■ GIVEN RECORDS ■
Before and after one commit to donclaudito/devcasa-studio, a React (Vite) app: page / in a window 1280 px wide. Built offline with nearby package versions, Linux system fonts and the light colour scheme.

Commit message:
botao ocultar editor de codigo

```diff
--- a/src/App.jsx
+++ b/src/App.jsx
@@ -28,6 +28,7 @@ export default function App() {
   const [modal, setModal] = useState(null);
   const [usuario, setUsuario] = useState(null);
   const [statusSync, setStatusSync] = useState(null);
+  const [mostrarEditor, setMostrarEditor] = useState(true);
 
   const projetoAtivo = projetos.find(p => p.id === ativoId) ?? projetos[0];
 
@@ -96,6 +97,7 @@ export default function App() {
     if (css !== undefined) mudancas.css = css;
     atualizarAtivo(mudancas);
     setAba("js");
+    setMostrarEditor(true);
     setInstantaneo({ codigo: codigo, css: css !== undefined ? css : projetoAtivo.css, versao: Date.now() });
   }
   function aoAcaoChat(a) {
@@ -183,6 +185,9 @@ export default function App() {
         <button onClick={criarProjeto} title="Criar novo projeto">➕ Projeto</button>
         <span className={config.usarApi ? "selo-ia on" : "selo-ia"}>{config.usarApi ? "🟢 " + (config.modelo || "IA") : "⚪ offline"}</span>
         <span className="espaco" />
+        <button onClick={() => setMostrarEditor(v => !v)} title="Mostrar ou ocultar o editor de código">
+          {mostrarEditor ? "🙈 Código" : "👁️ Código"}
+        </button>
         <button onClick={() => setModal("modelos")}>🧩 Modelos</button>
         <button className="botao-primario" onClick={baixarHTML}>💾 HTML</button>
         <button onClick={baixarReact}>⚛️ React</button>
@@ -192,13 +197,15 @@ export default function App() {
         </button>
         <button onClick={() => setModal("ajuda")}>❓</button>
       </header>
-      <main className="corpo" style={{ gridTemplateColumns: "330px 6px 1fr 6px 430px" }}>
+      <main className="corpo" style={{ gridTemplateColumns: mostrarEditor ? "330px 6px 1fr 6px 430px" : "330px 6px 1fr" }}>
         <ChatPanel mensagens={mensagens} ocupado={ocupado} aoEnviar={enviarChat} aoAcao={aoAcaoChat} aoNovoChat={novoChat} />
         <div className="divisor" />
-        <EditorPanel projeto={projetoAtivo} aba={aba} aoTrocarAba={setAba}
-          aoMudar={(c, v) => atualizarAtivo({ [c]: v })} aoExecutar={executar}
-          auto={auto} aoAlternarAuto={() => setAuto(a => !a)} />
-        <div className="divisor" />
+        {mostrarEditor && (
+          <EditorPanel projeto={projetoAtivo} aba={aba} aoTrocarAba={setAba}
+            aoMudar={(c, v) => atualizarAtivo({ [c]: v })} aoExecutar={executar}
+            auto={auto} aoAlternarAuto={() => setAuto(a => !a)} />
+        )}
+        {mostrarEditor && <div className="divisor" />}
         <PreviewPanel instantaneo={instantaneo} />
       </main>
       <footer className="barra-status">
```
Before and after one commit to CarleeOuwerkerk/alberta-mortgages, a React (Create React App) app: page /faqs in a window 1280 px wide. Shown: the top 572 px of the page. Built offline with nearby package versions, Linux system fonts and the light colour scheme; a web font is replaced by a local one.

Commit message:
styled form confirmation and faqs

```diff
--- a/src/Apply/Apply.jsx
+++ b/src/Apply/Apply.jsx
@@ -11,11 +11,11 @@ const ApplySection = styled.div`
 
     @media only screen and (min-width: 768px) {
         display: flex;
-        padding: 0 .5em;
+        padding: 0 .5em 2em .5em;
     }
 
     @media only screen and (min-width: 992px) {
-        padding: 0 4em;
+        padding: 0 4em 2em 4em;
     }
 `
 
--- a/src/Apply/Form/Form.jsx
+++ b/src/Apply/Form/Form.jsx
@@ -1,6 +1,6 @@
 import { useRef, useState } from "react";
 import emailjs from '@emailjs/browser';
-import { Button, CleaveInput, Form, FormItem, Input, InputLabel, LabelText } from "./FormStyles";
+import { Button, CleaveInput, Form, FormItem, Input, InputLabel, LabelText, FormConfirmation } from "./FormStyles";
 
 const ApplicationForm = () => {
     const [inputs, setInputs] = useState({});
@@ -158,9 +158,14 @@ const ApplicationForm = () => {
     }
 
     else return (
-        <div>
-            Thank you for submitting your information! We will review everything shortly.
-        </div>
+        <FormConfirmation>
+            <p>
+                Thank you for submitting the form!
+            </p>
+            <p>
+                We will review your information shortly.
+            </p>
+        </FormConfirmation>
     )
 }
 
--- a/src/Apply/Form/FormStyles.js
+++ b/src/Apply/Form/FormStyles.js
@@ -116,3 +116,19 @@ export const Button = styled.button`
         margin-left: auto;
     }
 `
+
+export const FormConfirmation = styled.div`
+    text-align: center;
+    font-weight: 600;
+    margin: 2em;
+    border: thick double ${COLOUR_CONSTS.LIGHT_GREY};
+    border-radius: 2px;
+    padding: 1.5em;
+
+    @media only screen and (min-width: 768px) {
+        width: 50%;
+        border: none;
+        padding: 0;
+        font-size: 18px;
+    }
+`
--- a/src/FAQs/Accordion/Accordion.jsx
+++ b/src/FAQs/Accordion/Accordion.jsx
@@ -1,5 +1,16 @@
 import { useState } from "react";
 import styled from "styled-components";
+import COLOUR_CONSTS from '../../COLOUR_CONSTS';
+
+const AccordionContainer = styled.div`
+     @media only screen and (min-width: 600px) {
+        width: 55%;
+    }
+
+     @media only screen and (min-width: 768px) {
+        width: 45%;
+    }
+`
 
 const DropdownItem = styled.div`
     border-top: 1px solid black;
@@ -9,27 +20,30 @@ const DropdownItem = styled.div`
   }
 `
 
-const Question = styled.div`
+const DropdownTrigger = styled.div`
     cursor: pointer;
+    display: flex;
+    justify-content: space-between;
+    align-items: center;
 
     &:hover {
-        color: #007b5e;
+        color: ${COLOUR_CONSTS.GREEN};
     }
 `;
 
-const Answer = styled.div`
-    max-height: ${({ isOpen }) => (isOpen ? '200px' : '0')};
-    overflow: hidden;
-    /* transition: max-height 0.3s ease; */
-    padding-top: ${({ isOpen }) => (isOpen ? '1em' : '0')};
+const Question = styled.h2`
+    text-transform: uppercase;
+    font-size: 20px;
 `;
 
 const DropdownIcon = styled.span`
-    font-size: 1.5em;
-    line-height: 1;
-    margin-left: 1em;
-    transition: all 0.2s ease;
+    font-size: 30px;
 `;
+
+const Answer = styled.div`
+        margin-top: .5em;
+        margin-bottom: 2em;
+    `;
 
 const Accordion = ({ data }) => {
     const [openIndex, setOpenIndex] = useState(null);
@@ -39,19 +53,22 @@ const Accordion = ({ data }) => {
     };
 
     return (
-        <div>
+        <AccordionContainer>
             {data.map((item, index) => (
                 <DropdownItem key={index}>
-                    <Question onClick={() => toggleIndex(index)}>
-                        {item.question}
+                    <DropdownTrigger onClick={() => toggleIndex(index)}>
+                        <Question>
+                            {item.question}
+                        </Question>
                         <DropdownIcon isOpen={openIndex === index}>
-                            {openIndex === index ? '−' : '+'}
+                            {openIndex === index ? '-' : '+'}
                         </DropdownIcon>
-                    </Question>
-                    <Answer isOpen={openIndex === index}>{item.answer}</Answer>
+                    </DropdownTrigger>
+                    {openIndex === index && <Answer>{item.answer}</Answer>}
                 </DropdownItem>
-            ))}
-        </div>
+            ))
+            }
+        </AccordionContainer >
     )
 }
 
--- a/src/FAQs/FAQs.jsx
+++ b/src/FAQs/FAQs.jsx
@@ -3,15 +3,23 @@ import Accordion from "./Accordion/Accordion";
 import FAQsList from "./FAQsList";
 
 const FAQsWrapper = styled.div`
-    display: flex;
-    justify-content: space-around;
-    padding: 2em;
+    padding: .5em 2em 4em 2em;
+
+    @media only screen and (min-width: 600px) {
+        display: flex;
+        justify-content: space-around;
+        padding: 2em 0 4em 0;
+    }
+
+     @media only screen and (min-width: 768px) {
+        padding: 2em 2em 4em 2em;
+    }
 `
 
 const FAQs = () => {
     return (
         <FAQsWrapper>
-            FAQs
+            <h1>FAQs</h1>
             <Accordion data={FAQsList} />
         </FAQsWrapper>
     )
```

■ EXERCISE ■
Go through the material above, and wherever a line contains the string "margin", return it.

■ RESULT BELOW ■
         margin-left: auto;
+    margin: 2em;
-    margin-left: 1em;
+        margin-top: .5em;
+        margin-bottom: 2em;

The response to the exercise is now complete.